■ **Exercise aim**: Keeping every word and mark, copy all of the data.

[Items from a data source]
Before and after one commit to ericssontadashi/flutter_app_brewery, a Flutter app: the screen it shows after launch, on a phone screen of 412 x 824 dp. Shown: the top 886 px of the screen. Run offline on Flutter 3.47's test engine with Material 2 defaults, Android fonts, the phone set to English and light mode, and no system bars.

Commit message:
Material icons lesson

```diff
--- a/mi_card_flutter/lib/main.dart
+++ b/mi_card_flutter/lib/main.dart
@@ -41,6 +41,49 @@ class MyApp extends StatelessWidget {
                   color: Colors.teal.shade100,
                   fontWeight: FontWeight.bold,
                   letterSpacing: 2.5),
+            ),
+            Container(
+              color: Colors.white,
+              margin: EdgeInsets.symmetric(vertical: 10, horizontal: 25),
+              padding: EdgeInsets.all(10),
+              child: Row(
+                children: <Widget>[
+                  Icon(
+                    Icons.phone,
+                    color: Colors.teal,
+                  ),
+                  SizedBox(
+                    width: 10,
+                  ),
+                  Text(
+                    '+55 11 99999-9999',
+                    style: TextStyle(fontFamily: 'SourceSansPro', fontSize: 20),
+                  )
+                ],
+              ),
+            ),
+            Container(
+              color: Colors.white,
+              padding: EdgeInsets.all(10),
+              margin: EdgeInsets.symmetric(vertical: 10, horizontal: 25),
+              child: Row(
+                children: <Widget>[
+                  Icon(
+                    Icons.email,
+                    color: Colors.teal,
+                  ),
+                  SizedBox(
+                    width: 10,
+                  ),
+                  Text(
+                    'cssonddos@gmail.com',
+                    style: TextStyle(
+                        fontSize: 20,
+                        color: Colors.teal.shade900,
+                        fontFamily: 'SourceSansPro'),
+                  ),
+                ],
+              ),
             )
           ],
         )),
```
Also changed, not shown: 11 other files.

■ **Response to the task**:
Before and after one commit to ericssontadashi/flutter_app_brewery, a Flutter app: the screen it shows after launch, on a phone screen of 412 x 824 dp. Shown: the top 886 px of the screen. Run offline on Flutter 3.47's test engine with Material 2 defaults, Android fonts, the phone set to English and light mode, and no system bars.

Commit message:
Material icons lesson

```diff
--- a/mi_card_flutter/lib/main.dart
+++ b/mi_card_flutter/lib/main.dart
@@ -41,6 +41,49 @@ class MyApp extends StatelessWidget {
                   color: Colors.teal.shade100,
                   fontWeight: FontWeight.bold,
                   letterSpacing: 2.5),
+            ),
+            Container(
+              color: Colors.white,
+              margin: EdgeInsets.symmetric(vertical: 10, horizontal: 25),
+              padding: EdgeInsets.all(10),
+              child: Row(
+                children: <Widget>[
+                  Icon(
+                    Icons.phone,
+                    color: Colors.teal,
+                  ),
+                  SizedBox(
+                    width: 10,
+                  ),
+                  Text(
+                    '+55 11 99999-9999',
+                    style: TextStyle(fontFamily: 'SourceSansPro', fontSize: 20),
+                  )
+                ],
+              ),
+            ),
+            Container(
+              color: Colors.white,
+              padding: EdgeInsets.all(10),
+              margin: EdgeInsets.symmetric(vertical: 10, horizontal: 25),
+              child: Row(
+                children: <Widget>[
+                  Icon(
+                    Icons.email,
+                    color: Colors.teal,
+                  ),
+                  SizedBox(
+                    width: 10,
+                  ),
+                  Text(
+                    'cssonddos@gmail.com',
+                    style: TextStyle(
+                        fontSize: 20,
+                        color: Colors.teal.shade900,
+                        fontFamily: 'SourceSansPro'),
+                  ),
+                ],
+              ),
             )
           ],
         )),
```
Also changed, not shown: 11 other files.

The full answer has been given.